■ **Your task**:
An exact copy of every record, with no pictures, please.

Exercise materials Block Start

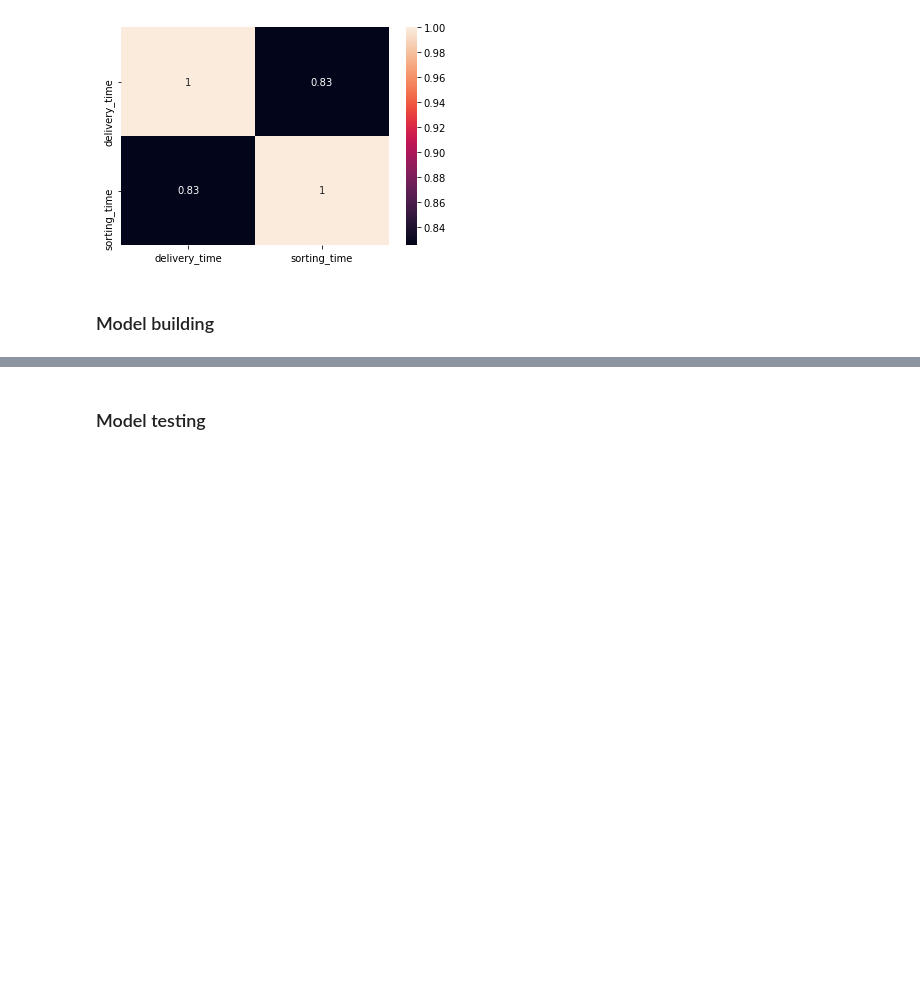
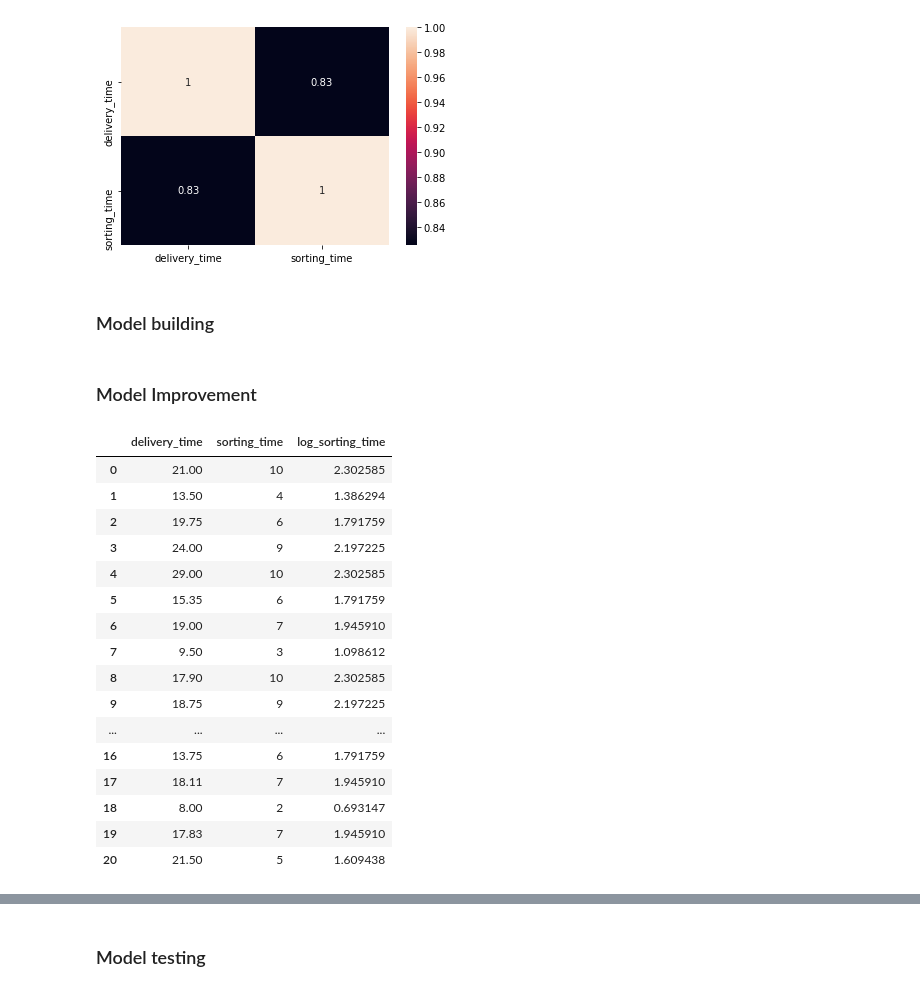
Before and after one commit to Surajhiraskar/Assignment-4.1-Simple-Linear-Regression, a Jupyter notebook: Assignment 4-1.ipynb, the cells around one changed output, grey strips where cells are left out. Saved outputs shown, nothing was run; the diff lists cells and outputs as text; code cells hidden in the pictures; blank space fills up the shorter version.

```diff
--- a/Assignment 4-1.ipynb
+++ b/Assignment 4-1.ipynb
@@ -96,3 +97,27 @@ plt.show()
 ### Model building
 # %%
 linear_model = smf.ols('delivery_time~sorting_time', data = Delivery_data).fit()
+# %% [markdown]
+### Model Improvement
+# %%
+# Log transformation
+Delivery_data['log_sorting_time'] = np.log(Delivery_data['sorting_time'])
+Delivery_data
+# %% [output]
+|  | delivery_time | sorting_time | log_sorting_time |
+| 0 | 21.00 | 10 | 2.302585 |
+| 1 | 13.50 | 4 | 1.386294 |
+| 2 | 19.75 | 6 | 1.791759 |
+| 3 | 24.00 | 9 | 2.197225 |
+| 4 | 29.00 | 10 | 2.302585 |
+| 5 | 15.35 | 6 | 1.791759 |
+| 6 | 19.00 | 7 | 1.945910 |
+| 7 | 9.50 | 3 | 1.098612 |
+| 8 | 17.90 | 10 | 2.302585 |
+| 9 | 18.75 | 9 | 2.197225 |
+| ... | ... | ... | ... |
+| 16 | 13.75 | 6 | 1.791759 |
+| 17 | 18.11 | 7 | 1.945910 |
+| 18 | 8.00 | 2 | 0.693147 |
+| 19 | 17.83 | 7 | 1.945910 |
+| 20 | 21.50 | 5 | 1.609438 |
```
Also changed, not shown: parts of 13 cells of this notebook.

Exercise materials Block End

■ **Response area**:
Before and after one commit to Surajhiraskar/Assignment-4.1-Simple-Linear-Regression, a Jupyter notebook: Assignment 4-1.ipynb, the cells around one changed output, grey strips where cells are left out. Saved outputs shown, nothing was run; the diff lists cells and outputs as text; code cells hidden in the pictures; blank space fills up the shorter version.

```diff
--- a/Assignment 4-1.ipynb
+++ b/Assignment 4-1.ipynb
@@ -96,3 +97,27 @@ plt.show()
 ### Model building
 # %%
 linear_model = smf.ols('delivery_time~sorting_time', data = Delivery_data).fit()
+# %% [markdown]
+### Model Improvement
+# %%
+# Log transformation
+Delivery_data['log_sorting_time'] = np.log(Delivery_data['sorting_time'])
+Delivery_data
+# %% [output]
+|  | delivery_time | sorting_time | log_sorting_time |
+| 0 | 21.00 | 10 | 2.302585 |
+| 1 | 13.50 | 4 | 1.386294 |
+| 2 | 19.75 | 6 | 1.791759 |
+| 3 | 24.00 | 9 | 2.197225 |
+| 4 | 29.00 | 10 | 2.302585 |
+| 5 | 15.35 | 6 | 1.791759 |
+| 6 | 19.00 | 7 | 1.945910 |
+| 7 | 9.50 | 3 | 1.098612 |
+| 8 | 17.90 | 10 | 2.302585 |
+| 9 | 18.75 | 9 | 2.197225 |
+| ... | ... | ... | ... |
+| 16 | 13.75 | 6 | 1.791759 |
+| 17 | 18.11 | 7 | 1.945910 |
+| 18 | 8.00 | 2 | 0.693147 |
+| 19 | 17.83 | 7 | 1.945910 |
+| 20 | 21.50 | 5 | 1.609438 |
```
Also changed, not shown: parts of 13 cells of this notebook.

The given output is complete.